One year ago today, the world watched while George Floyd was murdered at the hands of a policeman on an American street corner. His death resonated deeply in America’s consciousness, joining a distressing if familiar chorus of names, from Breonna Taylor to Ahmaud Arbery, killed by police or extrajudicial violence. The swift public reaction to Floyd’s death transcended anger and outrage, moving people to act.
In the weeks after the world witnessed that unbearable 9 minutes and 29 seconds, reports show as many as 26 million Americans took to the streets, joining peaceful protests in hundreds of cities to voice their demand for change. It was very likely the largest collective action ever on U.S. soil. In his untimely death, Floyd sparked a movement that sought to reckon with the legacy of racism as the coronavirus pandemic was at its height.
That is why today, and every day, at the National Museum of African American History and Culture, we remember George Floyd and so many others whose lives were taken abruptly. Their tragic deaths spur introspection and action.
History teaches us that action in the name of the fallen can bring about powerful change. There are few better examples than Emmett Till, the 14 year-old who was beaten and lynched in 1955 while visiting relatives in Mississippi. Following her son’s death, Mamie Till-Mobley did something extraordinary: She decided to hold a public funeral with an open casket. Thousands of people attended, with pictures published in magazines, fueling a national outrage.
While the men who murdered Till escaped conviction—and admitted their culpability—one mother’s decision to bear witness in the most personal way helped power the civil rights movement. Rosa Parks said Till’s death inspired her refusal to sit in the back of an Alabama bus. Dr. Martin Luther King Jr. spoke of Till often; his “I Have a Dream” speech was delivered on the eighth anniversary of the young boy’s death. And the impact has endured. Emmett Till’s family reached out to George Floyd’s family as his killer went on trial and was convicted this year.
“You must continuously tell Emmett’s story until man’s consciousness is risen,” Mamie Till-Mobley once said. “Only then will there be justice for Emmett Till.”
At the National Museum of African American History and Culture, not only do Mamie Till-Mobley’s words resonate, millions have lined up since our opening to pay respects to Till’s memory and inspiration, viewing his glass casket. The connections between Till’s life and Floyd’s is one shared by our visitors, who can now return to see the reopened museum, listening to Till’s story and remembering Mamie Till-Mobley’s bravery.

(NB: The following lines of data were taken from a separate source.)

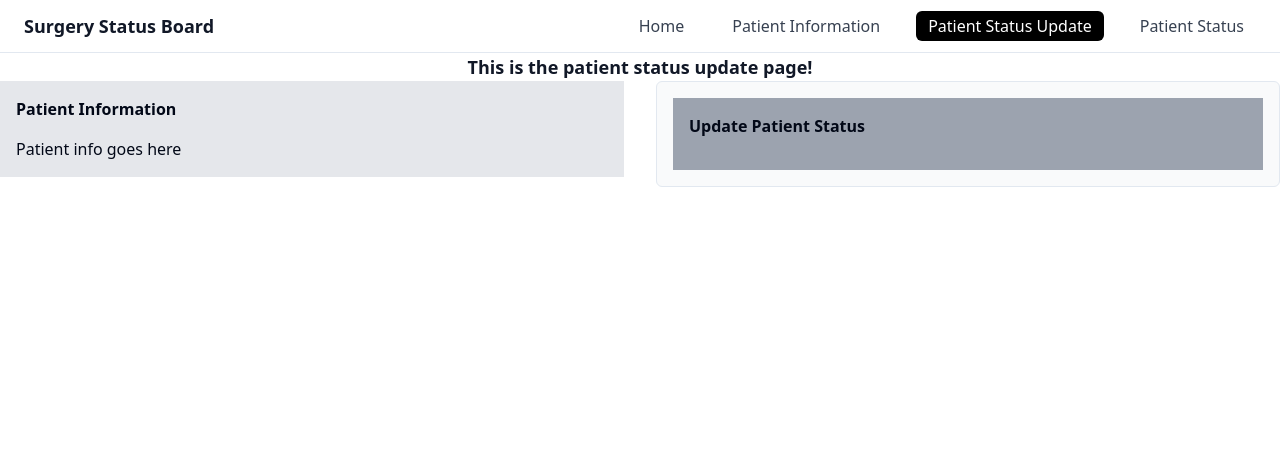
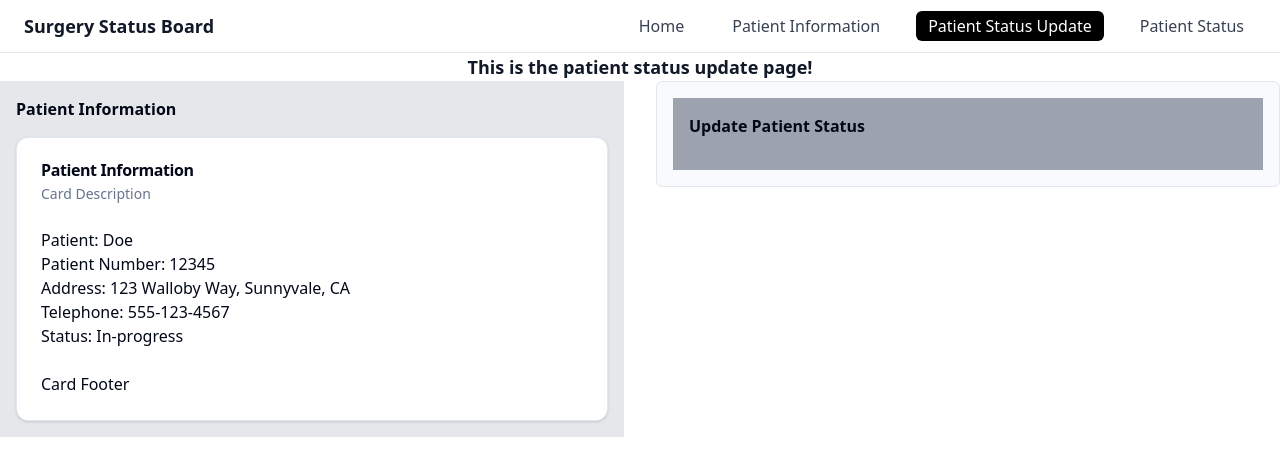
Before and after one commit to chingu-voyages/V56-tier1-team-01, a React (Vite) app: page /patient-status-update in a window 1280 px wide. Shown: the top 476 px of the page. Built offline with nearby package versions, Linux system fonts and the light colour scheme.

Commit message:
add basic patient card

```diff
--- a/src/components/ui/PatientInformationCard.jsx
+++ b/src/components/ui/PatientInformationCard.jsx
@@ -8,16 +8,31 @@ import {
   CardTitle,
 } from "@/components/ui/card";
 
-export default function PatientInformationCard() {
+export default function PatientInformationCard({ patient }) {
+  const displayPatient = {
+    firstName: patient.firstName || "N/A",
+    lastName: patient.lastName || "N/A",
+    patientNumber: patient.patientNumber || "N/A",
+    status: patient.status || "N/A",
+    address: `${patient.address || "N/A"}, ${patient.city || "N/A"}, ${
+      patient.state || "N/A"
+    }`,
+    telephone: patient.telephone || "N/A",
+  };
   return (
     <Card>
       <CardHeader>
-        <CardTitle>Card Title</CardTitle>
+        <CardTitle>Patient Information</CardTitle>
         <CardDescription>Card Description</CardDescription>
-        <CardAction>Card Action</CardAction>
       </CardHeader>
       <CardContent>
-        <p>Card Content</p>
+        <p>
+          Patient: {displayPatient.firstname} {displayPatient.lastName}
+        </p>
+        <p>Patient Number: {displayPatient.patientNumber}</p>
+        <p>Address: {displayPatient.address}</p>
+        <p>Telephone: {displayPatient.telephone}</p>
+        <p>Status: {displayPatient.status}</p>
       </CardContent>
       <CardFooter>
         <p>Card Footer</p>
--- a/src/pages/PatientStatusUpdate.jsx
+++ b/src/pages/PatientStatusUpdate.jsx
@@ -3,11 +3,11 @@ import PatientInformationCard from "../components/ui/PatientInformationCard";
 
 const patient = {
   patientNumber: "12345",
-  firstName: "Ada",
-  lastName: "Lovelace",
-  address: "123 Logic Way",
-  city: "Calc City",
-  state: "AL",
+  firstName: "Jane",
+  lastName: "Doe",
+  address: "123 Walloby Way",
+  city: "Sunnyvale",
+  state: "CA",
   telephone: "555-123-4567",
   status: "In-progress",
 };
@@ -21,7 +21,9 @@ export default function PatientStatusUpdate() {
       <div className="grid grid-cols-1 md:grid-cols-2 gap-8 items-start">
         <div className="bg-gray-200 p-4">
           <h2 className="text-base font-semibold mb-4">Patient Information</h2>
-          <div>Patient info goes here</div>
+          <div>
+            <PatientInformationCard patient={patient} />
+          </div>
         </div>
         <div className="bg-gray-50 border rounded-md p-4">
           <div className="bg-gray-400 p-4">
```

Such bravery insists that we too serve as witnesses, who not only see but speak. As we reopen our doors, we welcome visitors to continue to see up close the long Civil Rights Movement, and the ongoing fight for social justice, from Harriet Tubman to the current day, providing both sustenance and solace. Remembering George Floyd and so many others whose lives were cut short reminds us of our history, the need for insight and change, and the museum’s mission in telling the story of a people and a nation.

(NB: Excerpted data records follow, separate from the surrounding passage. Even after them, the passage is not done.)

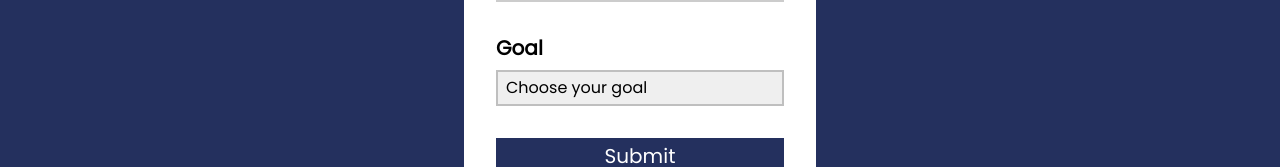
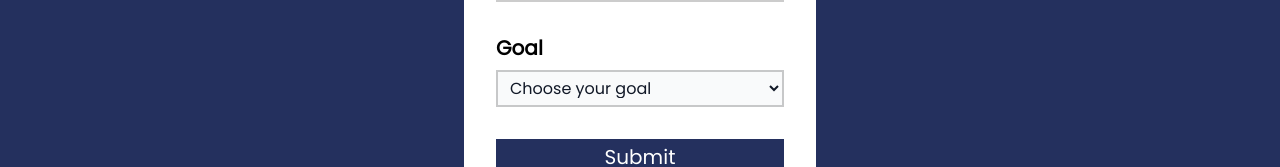
Before and after one commit to LukaMartin/gym-program-generator, a Next.js app: page / in a window 1280 px wide. Shown: the part 590-757 px from the top of the page. Built offline with nearby package versions, Linux system fonts and the light colour scheme.

Commit message:
Edit select form element styling.

```diff
--- a/src/components/TrainingProgramForm.tsx
+++ b/src/components/TrainingProgramForm.tsx
@@ -60,28 +60,28 @@ export default function TrainingProgramForm({
         </label>
         <select
           onChange={(e) => setGoalOption(e.target.value)}
-          className="appearance-none w-60 md:w-72 outline-none ring-navy focus:ring-2 border-2 border-black/20 mt-2 mb-8 px-1 py-[0.125rem] md:px-2 md:py-1"
+          className="bg-gray-50 border-2 border-black/20 text-gray-900  ring-navy focus:ring-2 focus:border-blue-500 block mt-2 mb-8 px-1 md:px-2 py-[0.25rem]"
           id="training-goal"
           name="training-goal"
           defaultValue={""}
           required
         >
-          <option value="" disabled>
+          <option value="" className="flex justify-between" disabled>
             Choose your goal
           </option>
-          <option value="muscle growth" className="text-black">
+          <option value="muscle growth">
             Muscle Growth
           </option>
-          <option value="increase strength" className="text-black">
+          <option value="increase strength">
             Increase Strength
           </option>
-          <option value="HIIT" className="text-black">
+          <option value="HIIT">
             Cardiovascular Fitness
           </option>
-          <option value="improved flexibility" className="text-black">
+          <option value="improved flexibility">
             Improved Flexibility
           </option>
-          <option value="calisthenics training" className="text-black">
+          <option value="calisthenics training">
             Calisthenics Training
           </option>
         </select>
```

This article was originally published by the Smithsonian’s National Museum of African American History and Culture.